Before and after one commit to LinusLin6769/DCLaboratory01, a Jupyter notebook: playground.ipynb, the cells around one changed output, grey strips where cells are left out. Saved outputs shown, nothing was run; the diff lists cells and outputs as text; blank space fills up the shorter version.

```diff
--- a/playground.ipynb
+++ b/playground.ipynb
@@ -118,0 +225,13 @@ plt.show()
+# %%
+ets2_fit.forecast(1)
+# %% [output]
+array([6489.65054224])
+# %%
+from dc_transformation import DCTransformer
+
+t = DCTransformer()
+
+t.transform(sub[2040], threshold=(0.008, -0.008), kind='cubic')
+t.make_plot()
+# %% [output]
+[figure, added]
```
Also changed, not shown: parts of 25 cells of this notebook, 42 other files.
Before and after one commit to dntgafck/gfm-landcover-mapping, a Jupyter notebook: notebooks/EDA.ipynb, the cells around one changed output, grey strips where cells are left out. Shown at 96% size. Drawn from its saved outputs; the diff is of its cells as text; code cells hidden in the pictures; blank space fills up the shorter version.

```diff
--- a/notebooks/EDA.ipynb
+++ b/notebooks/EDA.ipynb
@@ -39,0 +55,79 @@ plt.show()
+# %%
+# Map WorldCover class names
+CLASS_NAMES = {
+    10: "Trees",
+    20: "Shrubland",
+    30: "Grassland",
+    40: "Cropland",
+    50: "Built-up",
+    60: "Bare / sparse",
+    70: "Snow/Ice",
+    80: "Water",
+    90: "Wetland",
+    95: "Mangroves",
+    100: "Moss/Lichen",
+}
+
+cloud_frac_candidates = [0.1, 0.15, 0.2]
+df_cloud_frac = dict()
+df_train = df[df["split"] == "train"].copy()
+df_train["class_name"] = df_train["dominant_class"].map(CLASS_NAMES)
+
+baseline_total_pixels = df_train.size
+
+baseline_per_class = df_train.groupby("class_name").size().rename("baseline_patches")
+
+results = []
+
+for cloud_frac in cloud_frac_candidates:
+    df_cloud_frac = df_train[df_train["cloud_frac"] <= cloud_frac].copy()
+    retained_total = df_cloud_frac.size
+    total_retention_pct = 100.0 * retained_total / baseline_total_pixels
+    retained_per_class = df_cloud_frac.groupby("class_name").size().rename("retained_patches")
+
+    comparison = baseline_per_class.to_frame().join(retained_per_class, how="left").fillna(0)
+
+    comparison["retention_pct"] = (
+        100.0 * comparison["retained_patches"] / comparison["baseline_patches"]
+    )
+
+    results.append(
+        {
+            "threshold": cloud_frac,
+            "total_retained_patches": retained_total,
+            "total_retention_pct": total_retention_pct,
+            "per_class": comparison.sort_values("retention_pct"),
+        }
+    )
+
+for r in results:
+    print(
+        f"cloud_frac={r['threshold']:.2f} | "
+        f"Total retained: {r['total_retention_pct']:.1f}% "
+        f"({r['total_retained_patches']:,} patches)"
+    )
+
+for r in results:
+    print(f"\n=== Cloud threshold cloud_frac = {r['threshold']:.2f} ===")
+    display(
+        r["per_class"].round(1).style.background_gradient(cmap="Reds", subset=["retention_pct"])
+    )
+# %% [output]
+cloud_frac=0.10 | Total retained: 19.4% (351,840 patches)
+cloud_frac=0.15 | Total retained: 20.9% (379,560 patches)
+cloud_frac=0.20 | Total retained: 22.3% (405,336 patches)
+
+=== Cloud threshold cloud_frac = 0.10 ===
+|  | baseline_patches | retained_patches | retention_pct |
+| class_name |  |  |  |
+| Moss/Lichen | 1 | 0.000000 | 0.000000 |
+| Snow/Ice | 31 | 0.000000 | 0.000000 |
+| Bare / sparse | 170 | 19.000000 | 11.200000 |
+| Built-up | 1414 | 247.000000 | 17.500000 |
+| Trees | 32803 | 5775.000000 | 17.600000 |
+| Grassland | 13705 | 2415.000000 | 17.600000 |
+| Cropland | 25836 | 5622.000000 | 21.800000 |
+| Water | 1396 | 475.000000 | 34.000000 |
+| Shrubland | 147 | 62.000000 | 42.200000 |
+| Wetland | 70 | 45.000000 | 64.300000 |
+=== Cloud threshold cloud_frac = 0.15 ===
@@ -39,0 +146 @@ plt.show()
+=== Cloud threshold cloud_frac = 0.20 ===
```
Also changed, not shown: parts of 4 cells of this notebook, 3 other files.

════════════════

All lines in the entries above that include "size" should be found and copied.

Before and after one commit to dntgafck/gfm-landcover-mapping, a Jupyter notebook: notebooks/EDA.ipynb, the cells around one changed output, grey strips where cells are left out. Shown at 96% size. Drawn from its saved outputs; the diff is of its cells as text; code cells hidden in the pictures; blank space fills up the shorter version.
+baseline_total_pixels = df_train.size
+baseline_per_class = df_train.groupby("class_name").size().rename("baseline_patches")
+    retained_total = df_cloud_frac.size
+    retained_per_class = df_cloud_frac.groupby("class_name").size().rename("retained_patches")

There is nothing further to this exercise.